╭──

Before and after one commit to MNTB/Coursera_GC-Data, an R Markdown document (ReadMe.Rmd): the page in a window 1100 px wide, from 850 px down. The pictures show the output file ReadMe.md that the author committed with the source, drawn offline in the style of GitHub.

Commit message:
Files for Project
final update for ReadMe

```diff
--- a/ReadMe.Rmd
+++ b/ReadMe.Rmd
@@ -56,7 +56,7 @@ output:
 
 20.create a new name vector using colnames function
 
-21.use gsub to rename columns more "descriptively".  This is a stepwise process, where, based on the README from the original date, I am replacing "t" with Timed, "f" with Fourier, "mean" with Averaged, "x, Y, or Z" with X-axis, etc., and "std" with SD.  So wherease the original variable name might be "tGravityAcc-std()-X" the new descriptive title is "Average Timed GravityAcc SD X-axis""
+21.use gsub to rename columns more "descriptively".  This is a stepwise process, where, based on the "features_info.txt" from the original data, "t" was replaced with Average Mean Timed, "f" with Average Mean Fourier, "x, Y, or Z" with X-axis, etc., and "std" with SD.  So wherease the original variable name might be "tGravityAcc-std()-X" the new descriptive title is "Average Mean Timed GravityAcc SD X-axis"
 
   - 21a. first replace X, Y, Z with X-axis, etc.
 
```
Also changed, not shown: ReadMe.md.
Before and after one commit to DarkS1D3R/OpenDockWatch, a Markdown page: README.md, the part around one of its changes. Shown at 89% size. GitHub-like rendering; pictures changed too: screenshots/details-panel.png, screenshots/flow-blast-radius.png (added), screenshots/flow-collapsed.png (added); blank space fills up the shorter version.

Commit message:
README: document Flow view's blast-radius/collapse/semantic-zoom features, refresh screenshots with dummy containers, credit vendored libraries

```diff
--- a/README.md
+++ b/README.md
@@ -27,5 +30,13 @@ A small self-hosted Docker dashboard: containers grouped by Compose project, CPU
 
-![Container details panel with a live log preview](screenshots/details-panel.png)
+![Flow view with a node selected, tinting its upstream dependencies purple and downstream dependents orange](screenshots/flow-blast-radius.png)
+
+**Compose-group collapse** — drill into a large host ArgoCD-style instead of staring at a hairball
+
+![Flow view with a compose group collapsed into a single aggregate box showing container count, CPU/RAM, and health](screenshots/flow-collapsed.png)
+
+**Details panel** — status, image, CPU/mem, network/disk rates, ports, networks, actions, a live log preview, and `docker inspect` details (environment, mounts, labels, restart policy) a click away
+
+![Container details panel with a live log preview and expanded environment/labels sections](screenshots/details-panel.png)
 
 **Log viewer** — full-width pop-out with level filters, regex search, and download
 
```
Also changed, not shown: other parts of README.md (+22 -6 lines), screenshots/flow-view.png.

╰──

The complete data above is to be written out again as it stands.

• _YOUR RESPONSE_
Before and after one commit to MNTB/Coursera_GC-Data, an R Markdown document (ReadMe.Rmd): the page in a window 1100 px wide, from 850 px down. The pictures show the output file ReadMe.md that the author committed with the source, drawn offline in the style of GitHub.

Commit message:
Files for Project
final update for ReadMe

```diff
--- a/ReadMe.Rmd
+++ b/ReadMe.Rmd
@@ -56,7 +56,7 @@ output:
 
 20.create a new name vector using colnames function
 
-21.use gsub to rename columns more "descriptively".  This is a stepwise process, where, based on the README from the original date, I am replacing "t" with Timed, "f" with Fourier, "mean" with Averaged, "x, Y, or Z" with X-axis, etc., and "std" with SD.  So wherease the original variable name might be "tGravityAcc-std()-X" the new descriptive title is "Average Timed GravityAcc SD X-axis""
+21.use gsub to rename columns more "descriptively".  This is a stepwise process, where, based on the "features_info.txt" from the original data, "t" was replaced with Average Mean Timed, "f" with Average Mean Fourier, "x, Y, or Z" with X-axis, etc., and "std" with SD.  So wherease the original variable name might be "tGravityAcc-std()-X" the new descriptive title is "Average Mean Timed GravityAcc SD X-axis"
 
   - 21a. first replace X, Y, Z with X-axis, etc.
 
```
Also changed, not shown: ReadMe.md.
Before and after one commit to DarkS1D3R/OpenDockWatch, a Markdown page: README.md, the part around one of its changes. Shown at 89% size. GitHub-like rendering; pictures changed too: screenshots/details-panel.png, screenshots/flow-blast-radius.png (added), screenshots/flow-collapsed.png (added); blank space fills up the shorter version.

Commit message:
README: document Flow view's blast-radius/collapse/semantic-zoom features, refresh screenshots with dummy containers, credit vendored libraries

```diff
--- a/README.md
+++ b/README.md
@@ -27,5 +30,13 @@ A small self-hosted Docker dashboard: containers grouped by Compose project, CPU
 
-![Container details panel with a live log preview](screenshots/details-panel.png)
+![Flow view with a node selected, tinting its upstream dependencies purple and downstream dependents orange](screenshots/flow-blast-radius.png)
+
+**Compose-group collapse** — drill into a large host ArgoCD-style instead of staring at a hairball
+
+![Flow view with a compose group collapsed into a single aggregate box showing container count, CPU/RAM, and health](screenshots/flow-collapsed.png)
+
+**Details panel** — status, image, CPU/mem, network/disk rates, ports, networks, actions, a live log preview, and `docker inspect` details (environment, mounts, labels, restart policy) a click away
+
+![Container details panel with a live log preview and expanded environment/labels sections](screenshots/details-panel.png)
 
 **Log viewer** — full-width pop-out with level filters, regex search, and download
 
```
Also changed, not shown: other parts of README.md (+22 -6 lines), screenshots/flow-view.png.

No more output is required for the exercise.